16. Foreign Trade Zones/Free Ports/Trade FacilitationShare    

Foreign Trade Zones (FTZ) in Cameroon are specifically designated areas where some standard trade barriers, tariffs, quotas, or other bureaucratic requirements are lifted or lowered to attract investments. Cameroon passed a special law instituting FTZ in 1990.

17. Foreign Direct Investment and Foreign Portfolio Investment StatisticsShare    

Table 2: Key Macroeconomic Data, U.S. FDI in Host Country/Economy


Host Country Statistical source

USG or international statistical source

USG or International Source of Data:
BEA; IMF; Eurostat; UNCTAD, Other

Economic Data






Host Country Gross Domestic Product (GDP) ($M USD)




$32.05 bn

Foreign Direct Investment

Host Country Statistical source

USG or international statistical source

USG or international Source of data:
BEA; IMF; Eurostat; UNCTAD, Other
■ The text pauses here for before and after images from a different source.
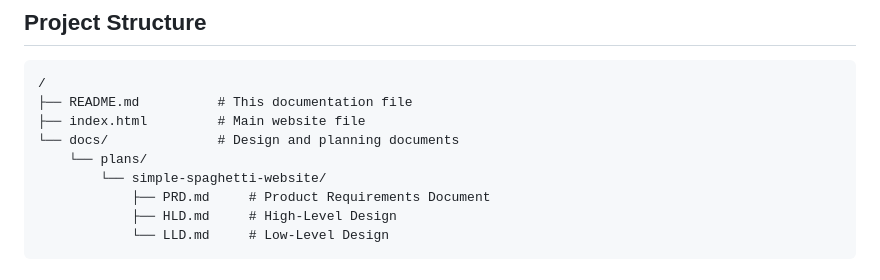
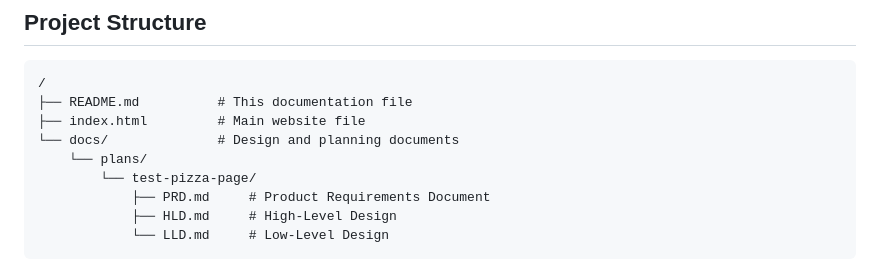
Before and after one commit to bobbydeveaux/simple-spaghetti-website, a Markdown page: README.md, the part around the change. Drawn GitHub-style.

Commit message:
docs: fix project structure reference in README to use test-pizza-page path
The README project structure section incorrectly referenced 'simple-spaghetti-website'
in the docs path. Updated to correctly reference 'test-pizza-page' to maintain
consistency with the actual project implementation.

Closes #17

```diff
--- a/README.md
+++ b/README.md
@@ -24,7 +24,7 @@ This project contains a single `index.html` file that demonstrates a basic HTML5
 ├── index.html         # Main website file
 └── docs/              # Design and planning documents
     └── plans/
-        └── simple-spaghetti-website/
+        └── test-pizza-page/
             ├── PRD.md     # Product Requirements Document
             ├── HLD.md     # High-Level Design
             └── LLD.md     # Low-Level Design
```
U.S. FDI in partner country ($M USD, stock positions)





Host country’s FDI in the United States ($M USD, stock positions)





Total inbound stock of FDI as % host GDP






Table 3: Sources and Destination of FDI

Although the Ministry of Economy publishes gross figures of Foreign Direct Investment (FDI) in investment promotion publications, the country does not feature on the IMF’s Coordinated Direct Investment Survey (CDIS) site ( There is no data on Cameroon either on the IMF’s Coordinated Portfolio Investment Survey (CPIS) site (

The IMF relies on country authorities to submit data for this survey and the Mission is initiating talks with Cameroonian authorities to encourage the government to assist the IMF in the data collection and uploading process. At this time, fields in the provided tables are Not Applicable.

Table 4: Sources of Portfolio Investment

Data not available.

18. Contact for More InformationShare    

  • NAME: Dr. Derrin Smith
  • TITLE: Deputy Chief of the Political and Economic Section
  • ADDRESS OF MISSION/AIT: US Embassy Yaounde, Rosa Parks Ave, Yaounde, Cameroon
  • TELEPHONE NUMBER: +237-2-2220-1500